How to answer tough questions

[Conversation Stopper] A lot of people think something like this: “If I had been born in a Hindi community, I would be Hindu, if I were born into a Buddhist family I would be a Buddhist. It is the same with Christianity. Sociology demonstrates that people tend to believe whatever other people around them believe, so even if I feel drawn toward Christianity, it is probably just because a lot of people in the US believe it. Culture creates belief, religion can be described by the need to think alike. All values are ultimately social constructions.
The college campus is flooded with worldviews. A lot of people naturally conclude that it is arrogant for anyone to think their worldview is absolutely true, and that it is especially rude and close minded to suggest there is “one way” to God.
[Conversation Stopper] There is a perception that Christianity is a defense mechanism that some people construct to give them security and assurance. The perception is that Christianity is a psychological crutch to help weak people deal with their fears and insecurities. This is essentially to say that religious people invented their father figure in heaven as a security blanket to ward off fears and heal their wounds.
[Conversation Stopper] Many people do not see how having faith in Jesus or being a Christian truly makes someone different in a positive way. People involved in Christian activities and those not involved seem to be the same, so Christianity must not make that much of a difference. Students experience this as true as they see the Christians around them gossiping, partying, sleeping around, not exercising compassion or care toward others or the environment, etc.
[Conversation Stopper] Christians on college campuses are often thought of as being judgmental. They live differently from those around them by avoiding drinking, sex, parties, and a lot of other things students find fun. This can lead them to appear judgmental of those around them; often, the truth is Christians are judgmental of those around them.
[Conversation Stopper] Priests abusing kids. Megachurch leaders misusing finances. Christian students partying on Saturday night and heading to church Sunday morning. Christians treating homosexuals hatefully. Youth pastors addicted to pornography. Christian families breaking up. The list could go on. If Jesus transforms lives and if he was raised from the dead, why do his followers seem to blend in with everyone else? In fact, aren't they more evil because they claim to have found “real life” and a transforming worldview?
[Conversation Stopper] Christianity gets blamed for a lot of things, like the Crusades and the Inquisition. Most recently, some people have blamed Christianity for the environmental crisis, citing apparent apathy given popular beliefs about an impending end of the world.

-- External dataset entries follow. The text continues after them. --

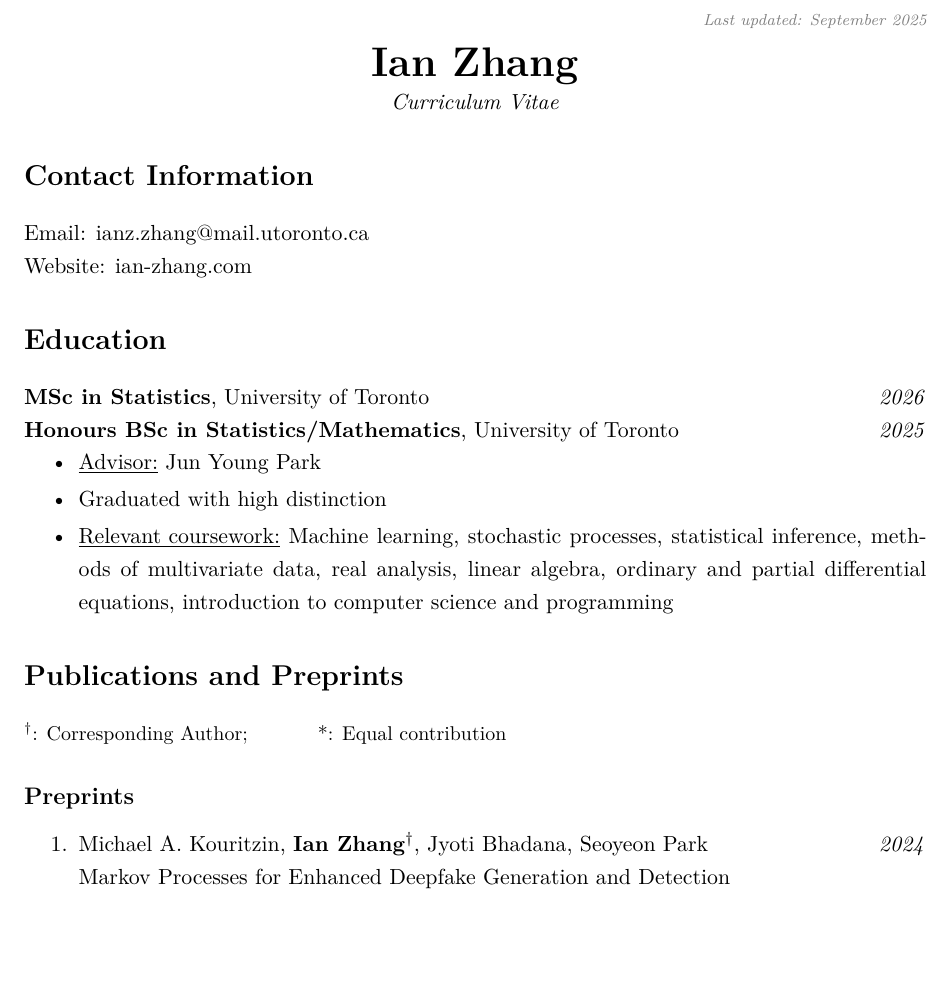
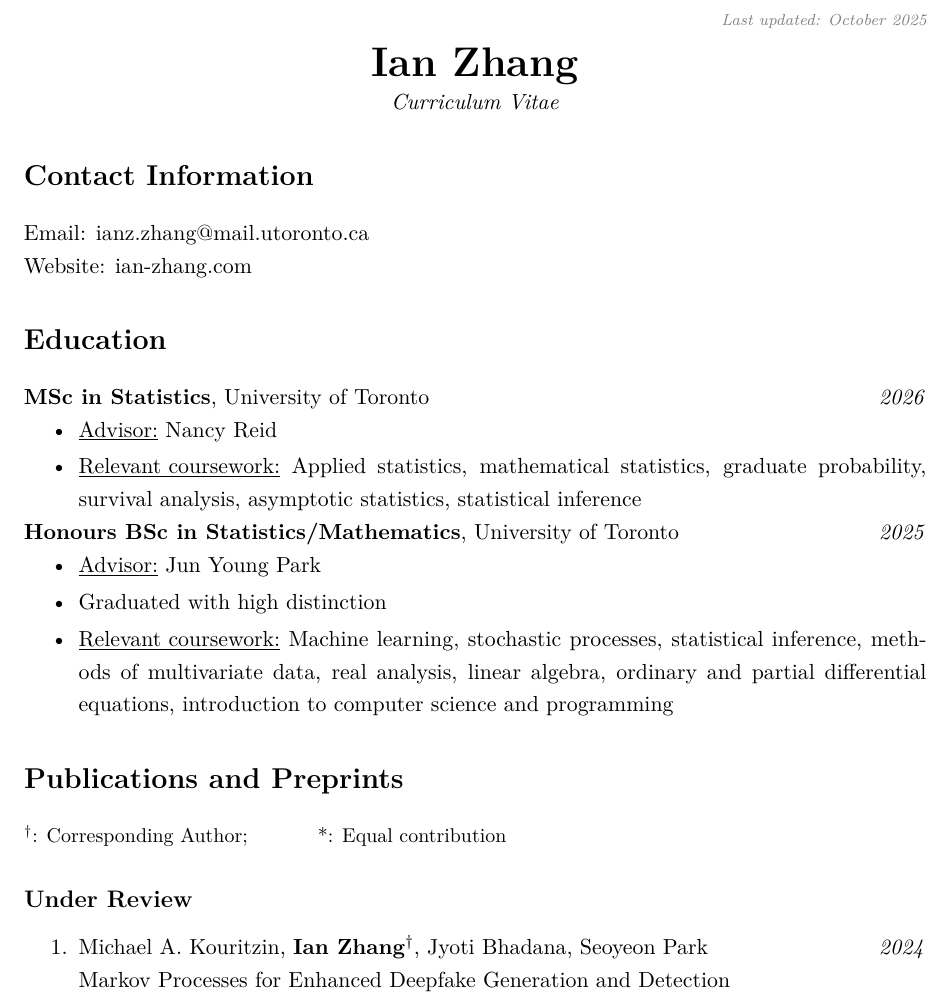
Before and after one commit to IanZhang42/ianwebsite, a LaTeX CV (files/ian_CV.tex): part of page 1 of 3, cut so that both start at the same text, the shorter picture padded with empty space. Compiled offline with pdfLaTeX.

Commit message:
Updated my CV

```diff
--- a/files/ian_CV.tex
+++ b/files/ian_CV.tex
@@ -89,7 +89,7 @@
 
 \begin{document}
 \sloppy
-\hfill {\scriptsize\textit{\textcolor{gray}{Last updated: September 2025}}}
+\hfill {\scriptsize\textit{\textcolor{gray}{Last updated: October 2025}}}
 \begin{center}
     {\huge \textbf{Ian Zhang}}\\
     \textit{Curriculum Vitae}
@@ -100,7 +100,11 @@
 Website: \href{www.ian-zhang.com}{ian-zhang.com}
 
 \section*{Education}
-\textbf{MSc in Statistics}, University of Toronto \hfill \textit{2026}\\
+\textbf{MSc in Statistics}, University of Toronto \hfill \textit{2026}
+\begin{itemize}[itemsep=2pt, parsep=0pt, topsep=0pt]
+    \item \underline{Advisor:} Nancy Reid
+    \item \underline{Relevant coursework:} Applied statistics, mathematical statistics, graduate probability, survival analysis, asymptotic statistics, statistical inference
+\end{itemize}
 \textbf{Honours BSc in Statistics/Mathematics}, University of Toronto \hfill \textit{2025}
 \begin{itemize}[itemsep=2pt, parsep=0pt, topsep=0pt]
     \item \underline{Advisor:} Jun Young Park
@@ -111,7 +115,7 @@
 
 \section*{Publications and Preprints}
 {\small $^\dag$: Corresponding Author; \hspace{1cm} *: Equal contribution}
-\subsection*{Preprints}
+\subsection*{Under Review}
 \begin{enumerate}
     \item Michael A. Kouritzin, \textbf{Ian Zhang}$^\dag$, Jyoti Bhadana, Seoyeon Park \hfill \textit{2024}\\
     Markov Processes for Enhanced Deepfake Generation and Detection \\
```
Also changed, not shown: files/ian_CV.pdf, 3 other files.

[Conversation Stopper] When many people think of heaven, their minds are filled with images of golden harps, clouds, and angels. Heaven is pie in the sky when you die, and for many savvy people, that sounds completely uninteresting. Christian worship on earth seems boring enough. So why would anybody want to sit through a worship service that goes on forever?

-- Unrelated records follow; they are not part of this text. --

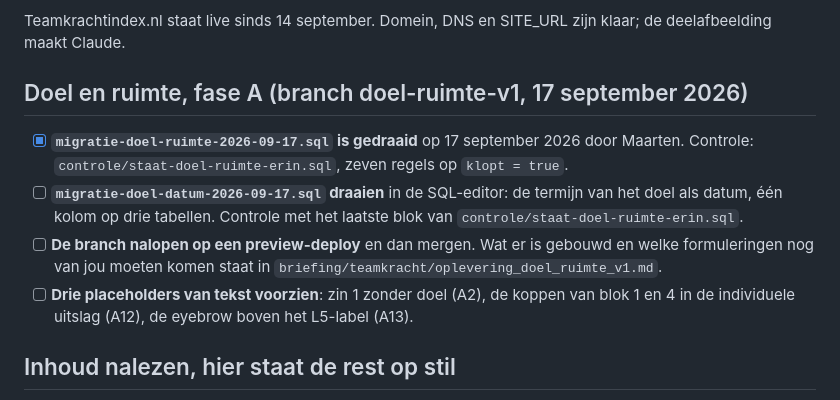
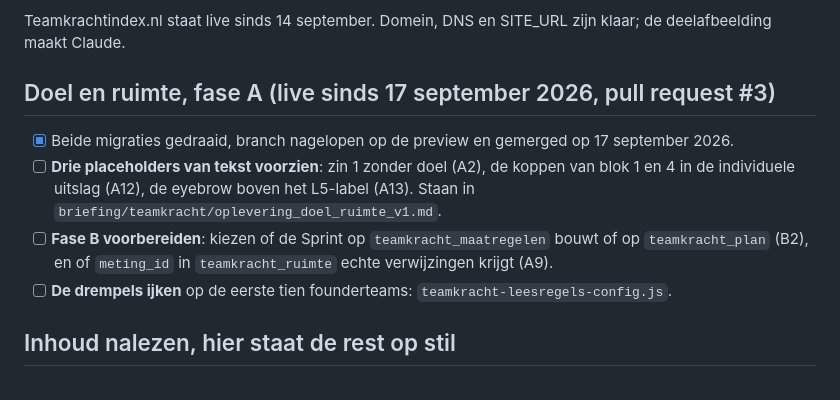
Before and after one commit to Nees644/happly-scan, a Markdown page: taken.md, the part around the change. GitHub-like rendering.

Commit message:
Doel en ruimte fase A staat live sinds 17 september 2026
Co-Authored-By: Claude Fable 5.1 <noreply@anthropic.com>

```diff
--- a/taken.md
+++ b/taken.md
@@ -34,20 +34,19 @@ jouw eigen woorden.
 Teamkrachtindex.nl staat live sinds 14 september. Domein, DNS en SITE_URL zijn
 klaar; de deelafbeelding maakt Claude.
 
-## Doel en ruimte, fase A (branch doel-ruimte-v1, 17 september 2026)
+## Doel en ruimte, fase A (live sinds 17 september 2026, pull request #3)
 
-- [x] **`migratie-doel-ruimte-2026-09-17.sql` is gedraaid** op 17 september
-      2026 door Maarten. Controle: `controle/staat-doel-ruimte-erin.sql`,
-      zeven regels op `klopt = true`.
-- [ ] **`migratie-doel-datum-2026-09-17.sql` draaien** in de SQL-editor: de
-      termijn van het doel als datum, één kolom op drie tabellen. Controle met
-      het laatste blok van `controle/staat-doel-ruimte-erin.sql`.
-- [ ] **De branch nalopen op een preview-deploy** en dan mergen. Wat er is
-      gebouwd en welke formuleringen nog van jou moeten komen staat in
-      `briefing/teamkracht/oplevering_doel_ruimte_v1.md`.
+- [x] Beide migraties gedraaid, branch nagelopen op de preview en gemerged
+      op 17 september 2026.
 - [ ] **Drie placeholders van tekst voorzien**: zin 1 zonder doel (A2), de
       koppen van blok 1 en 4 in de individuele uitslag (A12), de eyebrow
-      boven het L5-label (A13).
+      boven het L5-label (A13). Staan in
+      `briefing/teamkracht/oplevering_doel_ruimte_v1.md`.
+- [ ] **Fase B voorbereiden**: kiezen of de Sprint op `teamkracht_maatregelen`
+      bouwt of op `teamkracht_plan` (B2), en of `meting_id` in
+      `teamkracht_ruimte` echte verwijzingen krijgt (A9).
+- [ ] **De drempels ijken** op de eerste tien founderteams:
+      `teamkracht-leesregels-config.js`.
 
 ## Inhoud nalezen, hier staat de rest op stil
 
```
Also changed, not shown: CLAUDE.md (+6 -5 lines), briefing/teamkracht/oplevering_doel_ruimte_v1.md (+5 -0 lines).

[Conversation Stopper] Astute observers of the Christian faith notice that it does require a wholesale life change. If your conversation partner makes this objection, then you can take heart in their acknowledgement that it is a big deal. Personal autonomy is one of (if not the) most important values for this student generation and they view any traditional religious structure as confining.
[Conversation Stopper] Many students feel like there is nothing special about the Bible. They feel it is a collection of religious sentiments and is therefore just like any other religious book. They feel the Bible may also have a more subversive agenda in that it is meant to promote one particular view of Christianity at the expense of more “tolerant” options.